Granted, you cannot teach old dogs new tricks and people like Ganguly or Kumble will never be able to do a dive stop like a Symonds or a Rhodes, but the emphasis is on building a young team and the youngsters will benefit enormously from a Baseball fielding coach.

I hope BCCI gives some serious thought to this after the Bangladesh tour.


Indian fielding – The weak link?

Take a look at this article on the Indian fielding written by Jamie Alter.

I think there is a fair amount to agree with regarding the standard of Indian fielding. But the solutions?

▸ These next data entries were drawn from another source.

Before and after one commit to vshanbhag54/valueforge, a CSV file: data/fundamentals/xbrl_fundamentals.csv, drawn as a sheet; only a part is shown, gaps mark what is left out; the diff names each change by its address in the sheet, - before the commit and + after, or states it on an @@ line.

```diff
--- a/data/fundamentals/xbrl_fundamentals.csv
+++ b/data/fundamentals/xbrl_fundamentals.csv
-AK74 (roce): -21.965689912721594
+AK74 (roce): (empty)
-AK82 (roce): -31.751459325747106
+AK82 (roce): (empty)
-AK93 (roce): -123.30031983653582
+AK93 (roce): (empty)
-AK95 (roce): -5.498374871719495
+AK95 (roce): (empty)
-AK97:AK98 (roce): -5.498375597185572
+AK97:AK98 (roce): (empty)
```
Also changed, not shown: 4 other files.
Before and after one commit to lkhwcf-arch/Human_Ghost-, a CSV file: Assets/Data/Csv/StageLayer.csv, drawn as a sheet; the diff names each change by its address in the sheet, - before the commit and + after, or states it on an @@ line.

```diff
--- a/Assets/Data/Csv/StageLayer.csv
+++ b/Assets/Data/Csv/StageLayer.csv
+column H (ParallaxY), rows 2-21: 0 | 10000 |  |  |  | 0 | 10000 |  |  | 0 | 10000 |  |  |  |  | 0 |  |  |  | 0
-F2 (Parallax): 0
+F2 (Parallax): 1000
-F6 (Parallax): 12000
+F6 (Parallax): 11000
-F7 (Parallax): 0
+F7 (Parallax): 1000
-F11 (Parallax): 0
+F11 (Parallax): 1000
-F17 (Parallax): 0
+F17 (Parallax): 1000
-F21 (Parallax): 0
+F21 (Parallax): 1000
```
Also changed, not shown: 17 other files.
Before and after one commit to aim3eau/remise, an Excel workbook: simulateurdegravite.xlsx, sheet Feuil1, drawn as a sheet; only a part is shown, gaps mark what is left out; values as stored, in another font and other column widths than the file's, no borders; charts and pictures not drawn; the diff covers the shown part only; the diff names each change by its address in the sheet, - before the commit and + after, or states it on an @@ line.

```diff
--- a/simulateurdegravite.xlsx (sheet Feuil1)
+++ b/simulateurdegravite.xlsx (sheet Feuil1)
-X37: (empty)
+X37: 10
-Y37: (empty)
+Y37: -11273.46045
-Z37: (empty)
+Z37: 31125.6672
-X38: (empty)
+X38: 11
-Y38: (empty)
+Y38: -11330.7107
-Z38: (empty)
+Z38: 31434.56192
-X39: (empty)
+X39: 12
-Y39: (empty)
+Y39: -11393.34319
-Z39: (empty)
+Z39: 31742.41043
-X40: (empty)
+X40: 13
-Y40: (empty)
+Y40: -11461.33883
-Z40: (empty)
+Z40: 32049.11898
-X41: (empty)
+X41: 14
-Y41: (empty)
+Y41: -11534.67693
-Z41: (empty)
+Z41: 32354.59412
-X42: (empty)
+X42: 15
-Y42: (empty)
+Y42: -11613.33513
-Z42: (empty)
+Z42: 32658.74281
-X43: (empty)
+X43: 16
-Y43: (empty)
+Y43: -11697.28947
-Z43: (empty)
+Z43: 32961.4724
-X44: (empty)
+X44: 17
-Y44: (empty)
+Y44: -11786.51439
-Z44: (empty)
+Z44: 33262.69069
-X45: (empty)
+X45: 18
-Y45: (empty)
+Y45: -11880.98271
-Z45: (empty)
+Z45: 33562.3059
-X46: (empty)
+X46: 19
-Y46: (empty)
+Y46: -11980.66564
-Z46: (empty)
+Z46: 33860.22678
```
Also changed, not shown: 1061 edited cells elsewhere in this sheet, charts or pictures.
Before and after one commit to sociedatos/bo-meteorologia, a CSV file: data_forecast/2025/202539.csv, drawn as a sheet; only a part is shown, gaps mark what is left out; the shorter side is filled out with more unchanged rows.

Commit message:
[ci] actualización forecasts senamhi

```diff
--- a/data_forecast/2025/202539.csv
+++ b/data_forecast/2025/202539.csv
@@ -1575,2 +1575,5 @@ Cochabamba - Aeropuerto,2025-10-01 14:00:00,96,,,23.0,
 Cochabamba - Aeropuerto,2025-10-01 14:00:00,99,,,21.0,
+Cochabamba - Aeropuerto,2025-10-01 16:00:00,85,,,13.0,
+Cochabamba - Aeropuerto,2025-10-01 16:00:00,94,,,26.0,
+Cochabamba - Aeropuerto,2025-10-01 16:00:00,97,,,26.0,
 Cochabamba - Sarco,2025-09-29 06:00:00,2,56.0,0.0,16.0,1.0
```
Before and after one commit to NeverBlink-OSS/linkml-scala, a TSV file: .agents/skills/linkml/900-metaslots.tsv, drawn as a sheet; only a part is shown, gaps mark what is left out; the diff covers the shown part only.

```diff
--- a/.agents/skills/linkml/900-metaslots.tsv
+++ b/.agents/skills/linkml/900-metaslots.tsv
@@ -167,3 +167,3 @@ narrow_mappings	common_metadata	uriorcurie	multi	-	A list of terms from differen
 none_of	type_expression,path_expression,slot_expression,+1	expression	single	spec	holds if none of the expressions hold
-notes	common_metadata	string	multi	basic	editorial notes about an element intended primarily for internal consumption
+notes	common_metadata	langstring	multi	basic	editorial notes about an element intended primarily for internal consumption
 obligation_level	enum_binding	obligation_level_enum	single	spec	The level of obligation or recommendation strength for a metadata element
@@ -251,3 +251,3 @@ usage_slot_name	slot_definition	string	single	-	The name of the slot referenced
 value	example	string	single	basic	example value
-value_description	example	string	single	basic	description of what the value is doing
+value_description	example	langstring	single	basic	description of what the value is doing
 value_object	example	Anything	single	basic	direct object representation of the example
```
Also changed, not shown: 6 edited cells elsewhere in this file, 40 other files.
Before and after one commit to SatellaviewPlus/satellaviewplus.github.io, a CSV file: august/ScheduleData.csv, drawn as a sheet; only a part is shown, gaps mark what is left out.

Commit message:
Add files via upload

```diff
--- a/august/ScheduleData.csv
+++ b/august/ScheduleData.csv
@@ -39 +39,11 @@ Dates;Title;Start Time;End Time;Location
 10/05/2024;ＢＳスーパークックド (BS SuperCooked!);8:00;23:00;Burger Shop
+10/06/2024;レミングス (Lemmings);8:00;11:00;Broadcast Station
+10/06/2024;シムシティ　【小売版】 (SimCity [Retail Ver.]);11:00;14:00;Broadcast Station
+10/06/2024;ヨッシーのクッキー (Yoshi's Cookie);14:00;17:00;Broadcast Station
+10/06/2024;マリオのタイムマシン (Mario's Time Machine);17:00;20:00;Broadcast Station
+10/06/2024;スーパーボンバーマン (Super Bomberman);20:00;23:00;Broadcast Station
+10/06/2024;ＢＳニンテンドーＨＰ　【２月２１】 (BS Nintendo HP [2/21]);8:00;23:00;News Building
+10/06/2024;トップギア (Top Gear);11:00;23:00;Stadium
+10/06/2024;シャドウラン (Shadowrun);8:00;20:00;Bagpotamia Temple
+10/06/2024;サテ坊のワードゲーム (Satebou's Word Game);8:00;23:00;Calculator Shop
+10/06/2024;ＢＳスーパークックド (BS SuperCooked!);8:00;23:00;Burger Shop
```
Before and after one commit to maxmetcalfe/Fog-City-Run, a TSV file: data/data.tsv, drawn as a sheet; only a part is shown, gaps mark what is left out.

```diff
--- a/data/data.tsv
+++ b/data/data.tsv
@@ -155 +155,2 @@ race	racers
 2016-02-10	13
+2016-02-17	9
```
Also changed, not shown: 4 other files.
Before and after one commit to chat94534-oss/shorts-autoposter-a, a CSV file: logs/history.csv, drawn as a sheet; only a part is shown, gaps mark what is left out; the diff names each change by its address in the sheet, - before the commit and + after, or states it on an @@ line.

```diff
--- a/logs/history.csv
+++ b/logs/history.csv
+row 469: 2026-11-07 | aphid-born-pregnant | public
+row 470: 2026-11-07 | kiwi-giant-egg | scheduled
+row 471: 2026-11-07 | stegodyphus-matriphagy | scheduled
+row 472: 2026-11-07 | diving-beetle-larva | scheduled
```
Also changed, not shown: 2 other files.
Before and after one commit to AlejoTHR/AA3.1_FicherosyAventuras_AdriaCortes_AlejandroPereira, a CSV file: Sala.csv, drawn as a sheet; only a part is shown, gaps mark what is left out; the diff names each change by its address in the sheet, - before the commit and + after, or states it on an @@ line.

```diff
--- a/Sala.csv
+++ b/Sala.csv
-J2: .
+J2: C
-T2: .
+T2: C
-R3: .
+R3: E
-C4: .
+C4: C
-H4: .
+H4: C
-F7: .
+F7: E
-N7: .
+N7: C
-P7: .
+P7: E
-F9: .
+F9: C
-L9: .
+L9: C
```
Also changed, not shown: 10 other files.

The author suggests bringing in Kaif and Raina. So in the author’s scheme of things India’s middle order will have the great fielding ‘cats’ Yuvraj Singh, Mohammed Kaif, Suresh Raina and Dinesh Karthik. When I read this I think of how the reamining team would actually pan out. Dhoni will play and I suppose Dravid and Sachin will not be dropped. Now we need atleast 4 bowlers. So there is really no place for Sourav and Veeru!

Is the author suggesting that India go into an ODI with this kind of a XI because its fielding will look great? What about the batting? The mantra seems to be: “Don’t play Sourav or Veeru, save the extra 40 runs on the field and lose the 150 runs that they might score”.

Am I missing something here? Or is this just a typical strategy article that is meant to scare us fanatics into thinking that this fielding side cannot win ODI’s.

Let me tell you this Mr Jamie Alter. India will score atleast 150 runs more if they do not play Kaif and Raina. This is because we have a resurgent Ganguly and a Sehwag who, in my opinion is much much more dangerous down the order in this line up. So please don’t go about suggesting specific failure strategies.